And time’s just about up for the existing 8-inch layer of sand and 20-inch layer of anthracite coal particles that line the 16 filter beds at Denver Water’s Foothills Treatment Plant.
This also signals an opportunity for Denver Water’s experts to check out the latest technology on the market and consider the best way to improve the plant’s operation.
“In an effort to be the best utility in the nation, we’re looking to see what’s out there in new technology for the water industry and testing what works for us,” said Dave Swendensky, who manages the Foothills plant.
Denver Water is currently testing a new generation of materials that may be part of the new filter layers, including testing proprietary clay material mined in Norway and a ceramic material made by an American company.
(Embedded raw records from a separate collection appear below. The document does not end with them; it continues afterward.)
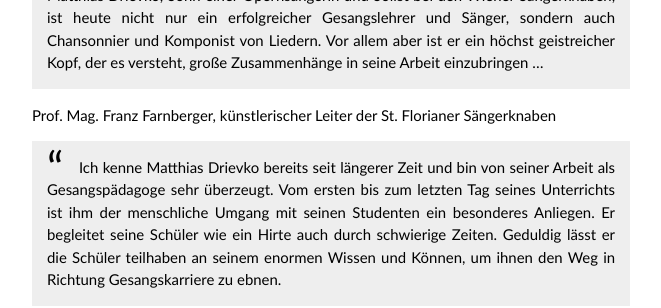
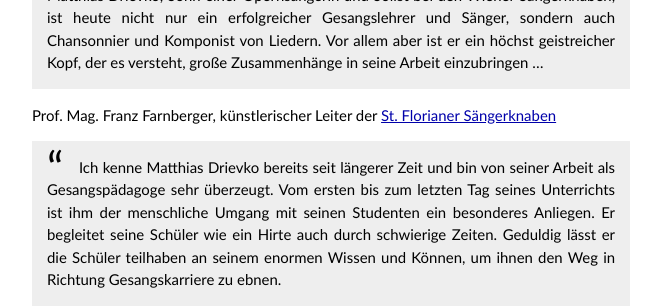
Before and after one commit to drievko/drievko.github.io, a Jekyll site: the page built from referenzen.md, in a window 1280 px wide. Shown: the part 767-1075 px from the top of the page, without its empty margins (309-970 px from the left). Built offline with Jekyll 4.4.1, drawn with Linux system fonts in a browser that asks for light colours.

```diff
--- a/referenzen.md
+++ b/referenzen.md
@@ -27,11 +27,24 @@ einem neuen Kompositionsauftrag für die Tiroler Festspiele 2015,
 ausgesprochen wenige Wochen nach der Aufführung der „[Nachtigall](/werke)“.
 
 
-> [„Die Seele in Klang verwandeln“][Lehrbuch] ist das "missing manual" für das Betriebssystem Gesangsstimme, geschrieben von einem, der das Singen aus allen Blickwinkeln kennt: Matthias Drievko, Sohn einer Opernsängerin und Solist bei den Wiener Sängerknaben, ist heute nicht nur ein erfolgreicher Gesangslehrer und Sänger, sondern auch Chansonnier und Komponist von Liedern. Vor allem aber ist er ein höchst geistreicher Kopf, der es versteht, große Zusammenhänge in seine Arbeit einzubringen ...
+> [„Die Seele in Klang verwandeln“][Lehrbuch] ist das "missing manual"
+> für das Betriebssystem Gesangsstimme, geschrieben von einem,
+> der das Singen aus allen Blickwinkeln kennt:
+> Matthias Drievko, Sohn einer Opernsängerin und Solist bei den Wiener Sängerknaben,
+> ist heute nicht nur ein erfolgreicher Gesangslehrer und Sänger,
+> sondern auch Chansonnier und Komponist von Liedern.
+> Vor allem aber ist er ein höchst geistreicher Kopf, der es versteht,
+> große Zusammenhänge in seine Arbeit einzubringen ...
 
-Prof. Mag. Franz Farnberger, künstlerischer Leiter der St. Florianer Sängerknaben
+Prof. Mag. Franz Farnberger, künstlerischer Leiter der [St. Florianer Sängerknaben]
 
-> Ich kenne Matthias Drievko bereits seit längerer Zeit und bin von seiner Arbeit als Gesangspädagoge sehr überzeugt. Vom ersten bis zum letzten Tag seines Unterrichts ist ihm der menschliche Umgang mit seinen Studenten ein besonderes Anliegen. Er begleitet seine Schüler wie ein Hirte auch durch schwierige Zeiten. Geduldig lässt er die Schüler teilhaben an seinem enormen Wissen und Können, um ihnen den Weg in Richtung Gesangskarriere zu ebnen.
+> Ich kenne Matthias Drievko bereits seit längerer Zeit und
+> bin von seiner Arbeit als Gesangspädagoge sehr überzeugt.
+> Vom ersten bis zum letzten Tag seines Unterrichts ist ihm
+> der menschliche Umgang mit seinen Studenten ein besonderes Anliegen.
+> Er begleitet seine Schüler wie ein Hirte auch durch schwierige Zeiten.
+> Geduldig lässt er die Schüler teilhaben an seinem enormen Wissen und Können,
+> um ihnen den Weg in Richtung Gesangskarriere zu ebnen.
 
 Barbara Daniels, Opernsängerin
 
```
Also changed, not shown: other parts of referenzen.md (+1 -0 lines).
Technicians and scientists also are running tests to see if using deeper layers of sand and anthracite coal particles would be more efficient.
Finding a more efficient way to treat water could save money by reducing the cost to operate the plant.
The plant, the newest and largest of Denver Water’s treatment plants, started operating in 1983. New layers of sand and anthracite coal particles were installed in the plant’s 16 filter beds in 1999 through 2003, four beds every year. Those existing layers are scheduled to be replaced starting in 2019, with four beds replaced every year.
“The technology changes, and this is a chance to consider our options,” said Matt Bolt, a Denver Water engineer who is part of the team testing new filter technology.
At the Foothills plant, about five miles south of Chatfield Reservoir, the team has set up a miniature treatment plant to test various materials used to filter water.
The Foothills plant can treat up to 280 million gallons per day, while the miniature test plant typically treats about 7 gallons per minute. The mini-plant previously was set up at Denver Water’s Moffat Treatment Plant, where it helped engineers design the new Northwater Treatment Plant, where construction started in September.
The process to make safe, clean drinking water includes using gravity to run water through filter beds, made up of layers of material that trap and hold dirt and debris, before flowing to the next steps of the process.
The filter beds are cleaned out every day or two, depending upon usage, by reversing this process. Water is pumped backward through the filter beds to flush the trapped contaminants up and out of the filter materials.
This flushing process takes time, water and energy. It also physically knocks around the grains of sand and coal, which over time makes them smaller, reducing their ability to efficiently filter water.
At that point, it’s time to clean out the filter beds and start fresh.
“The question for the new beds is whether a different configuration or media would work better — or if the existing configuration is the best choice,” Bolt said.
The team is using the mini-plant to test if a new generation of materials can perform better than the existing combination of sand and anthracite coal. They’re also testing to see if deeper layers of material can make a significant difference.
The existing filters include a layer of sand particles, which are round. On top of that is a layer of anthracite coal particles, which are square-ish.
The mini-plant is testing layers of sand and a new line of products that under a microscope look like lava rocks used in some landscapes — with holes, nooks and crannies that can trap more particles compared to traditional, angular anthracite coal particles.
One product, called Filtralite, is a proprietary “expanded clay” material mined in Norway by Leca Norge AS, a Norwegian company. The material is made by heating clay to extremely high temperatures, to the point where the grains pop and expand into a jagged, pocked material.
It’s like heating corn kernels until they pop and become popcorn, Bolt said.
The team also is testing Ceralite, a new ceramic material manufactured by Wateropolis, based in Ohio. That material also has tiny pock marks that you need a microscope to see.
According to Bolt, the theory behind the jagged, pock-marked material such as Filtralite and Ceralite is that the expanded surface area offers more surface area to trap contaminants in the water.
Filtralite currently isn’t used in any other treatment plant in the United States, although it is used in plants in Canada, Europe and Asia. Ceralite is used in other U.S. plants.
“If we decide to go with the expanded clay material for Foothills, either Filtralite or Ceralite, it would be one of the largest drinking water treatment plant applications of this type of filter material in the world,” Bolt said.
A decision on what materials will be used for Foothill’s next set of filter beds is expected in early 2019. The work is expected to be underway by the end of next year.